Think your car's infotainment system is safe to use while driving? Think again.

AAA Foundation study reveals in-vehicle technology takes one step forward, two steps back


DENVER (Oct. 5, 2017) – Coloradans who believe your vehicle's integrated infotainment system is safe to use behind the wheel, be forewarned: These systems take your eyes and attention off the road and hands off the wheel for potentially dangerous periods of time. That's the takeaway from new research from the AAA Foundation for Traffic Safety.

Drivers using in-vehicle technologies such as voice-based and touch-screen features were visually and mentally distracted for more than 40 seconds when completing tasks such as punching in a navigation destination or sending a text message. And, according to previous AAA research, removing eyes from the road for just two seconds doubles the risk for a crash. With one in three American adults using infotainment systems while driving, AAA Colorado cautions that relying on these technologies behind the wheel can have dangerous consequences.

"Many drivers assume that using their car's integrated infotainment system is safer than, say, sending a text message or checking a notification on their phone," said AAA Colorado spokesman Skyler McKinley. "The bottom line is that simply isn't true: Anything that takes your eyes off the road endangers you and other Coloradans. Just because a technology is available while driving does not mean it is safe or easy to use when behind the wheel. In fact, it usually means the opposite."

The AAA Foundation for Traffic Safety commissioned researchers from the University of Utah to examine the visual (eyes off road) and cognitive (mental) demand as well as the time it took drivers to complete a task using the infotainment systems in 30 new 2017 vehicles. Study participants were required to use voice command, touch screen and other interactive technologies to make a call, send a text message, tune the radio or program navigation, all while driving down the road.

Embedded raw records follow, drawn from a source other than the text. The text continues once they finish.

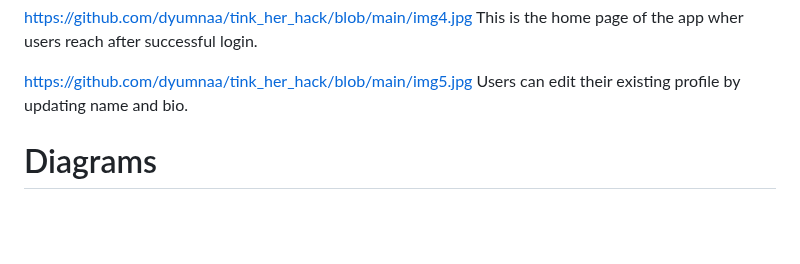
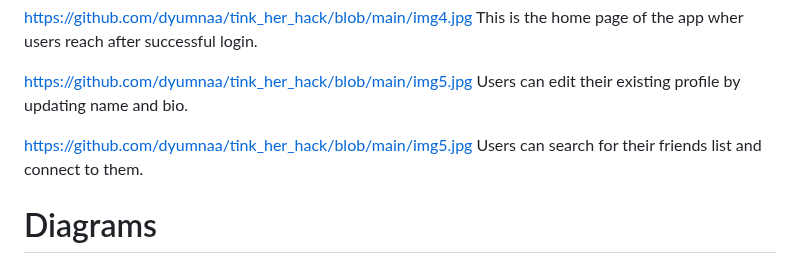
Before and after one commit to dyumnaa/tink_her_hack, a Markdown page: README.md, the part around the change. Rendered like a GitHub page; blank space fills up the shorter version.

```diff
--- a/README.md
+++ b/README.md
@@ -62,6 +62,9 @@ This is the home page of the app wher users reach after successful login.
 https://github.com/dyumnaa/tink_her_hack/blob/main/img5.jpg
 Users can edit their existing profile by updating name and bio.
 
+https://github.com/dyumnaa/tink_her_hack/blob/main/img5.jpg
+Users can search for their friends list and connect to them.
+
 
 
 # Diagrams
```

Programming navigation was the most distracting task, taking an average of 40 seconds for drivers to complete. When driving at 25 mph, a driver can travel the length of four football fields during the time it could take to enter a destination in navigation-all while distracted from the important task of driving. Programming navigation while driving was available in 12 of the 30 vehicle systems tested.

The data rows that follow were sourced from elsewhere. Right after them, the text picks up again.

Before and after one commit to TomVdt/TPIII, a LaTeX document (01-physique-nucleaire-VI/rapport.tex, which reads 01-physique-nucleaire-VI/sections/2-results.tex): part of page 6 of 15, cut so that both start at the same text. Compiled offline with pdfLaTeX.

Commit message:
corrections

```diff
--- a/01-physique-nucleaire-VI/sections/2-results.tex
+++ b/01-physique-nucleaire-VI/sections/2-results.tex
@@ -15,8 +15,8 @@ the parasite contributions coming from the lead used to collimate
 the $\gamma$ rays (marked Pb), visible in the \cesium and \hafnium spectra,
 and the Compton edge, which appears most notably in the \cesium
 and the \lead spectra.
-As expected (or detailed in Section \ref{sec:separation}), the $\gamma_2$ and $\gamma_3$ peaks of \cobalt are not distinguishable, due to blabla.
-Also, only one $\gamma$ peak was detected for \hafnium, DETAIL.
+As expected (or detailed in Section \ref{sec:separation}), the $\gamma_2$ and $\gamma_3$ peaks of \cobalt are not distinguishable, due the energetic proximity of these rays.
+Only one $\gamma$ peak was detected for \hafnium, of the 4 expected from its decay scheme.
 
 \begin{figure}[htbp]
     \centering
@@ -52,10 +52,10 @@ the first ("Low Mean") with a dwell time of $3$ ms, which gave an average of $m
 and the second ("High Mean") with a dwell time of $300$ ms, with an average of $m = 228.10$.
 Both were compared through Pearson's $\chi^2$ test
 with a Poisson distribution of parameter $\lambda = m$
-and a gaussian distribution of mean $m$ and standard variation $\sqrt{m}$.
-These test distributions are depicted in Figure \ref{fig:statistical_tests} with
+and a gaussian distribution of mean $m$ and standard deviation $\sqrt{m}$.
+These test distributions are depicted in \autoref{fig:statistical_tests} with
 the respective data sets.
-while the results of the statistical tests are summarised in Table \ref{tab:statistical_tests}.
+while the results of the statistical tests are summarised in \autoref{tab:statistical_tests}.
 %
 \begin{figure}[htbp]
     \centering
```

None of the 30 vehicle infotainment systems produced low demand, while 23 systems generated high or very high levels of demand on drivers:

  • 12 systems generated very high demand
  • 11 systems generated high demand
  • 7 systems generated moderate demand

A low level of demand is about the same as listening to the radio or an audiobook, while very high demand is equivalent to trying to balance a checkbook while driving. AAA believes a safe in-vehicle technology system should not exceed a low level of demand.

Per data from the Colorado Department of Transportation, 605 people died on Colorado's roads in 2016 – a 24 percent increase over two years. And, according to the National Highway Traffic Safety Administration, distraction was a factor about 10 percent of all fatal motor vehicle crashes and 18 percent of all crashes causing injury.

While the perilous impact of smartphones on safe driving has been documented extensively, many drivers believe that integrated systems reduce distraction precisely because they're integrated. "Nothing could be further from the truth," McKinley said. "Some of the latest systems on the market allow you to send text messages, check social media or surf the web. We can all agree that drivers have no business doing any of that behind the wheel."

AAA urges automakers to reduce distractions by designing systems that are no more visually or mentally demanding than listening to the radio or an audiobook – and implores drivers to resist the temptation to engage with these technologies. Researchers found that most infotainment systems tested could easily be made safer by simply following clearly stated federal recommendations such as locking out text messaging, social media and programming navigation while the car is in motion. In 2012, the National Highway Traffic Safety Administration (NHTSA) released a set of voluntary safety guidelines advising automakers to block access to tasks when vehicles are not parked.

A total of 120 drivers ages 21-36 participated in the study of 30 new 2017 model-year vehicles. The latest report is the fifth phase of distraction research from AAA's Center for Driving Safety and Technology. The Center was created in 2013 with the goal of studying the safety implications for how drivers interact with new vehicle technologies when behind the wheel. Visit to learn more.

About AAA Foundation for Traffic Safety
Established in 1947 by AAA, the AAA Foundation for Traffic Safety is a not-for-profit, publicly funded, 501(c)(3) charitable research and educational organization. The AAA Foundation's mission is to prevent traffic deaths and injuries by conducting research into their causes and by educating the public about strategies to prevent crashes and reduce injuries when they do occur. This research is used to develop educational materials for drivers, pedestrians, bicyclists and other road users. Visit

About AAA Colorado
More than 650,000 members strong, AAA Colorado is the state's greatest advocate for the safety and security of all travelers. As North America's largest motoring and leisure travel organization, AAA provides more than 58 million members with travel, insurance, financial, and automotive-related services - as well as member-exclusive savings. For more information, visit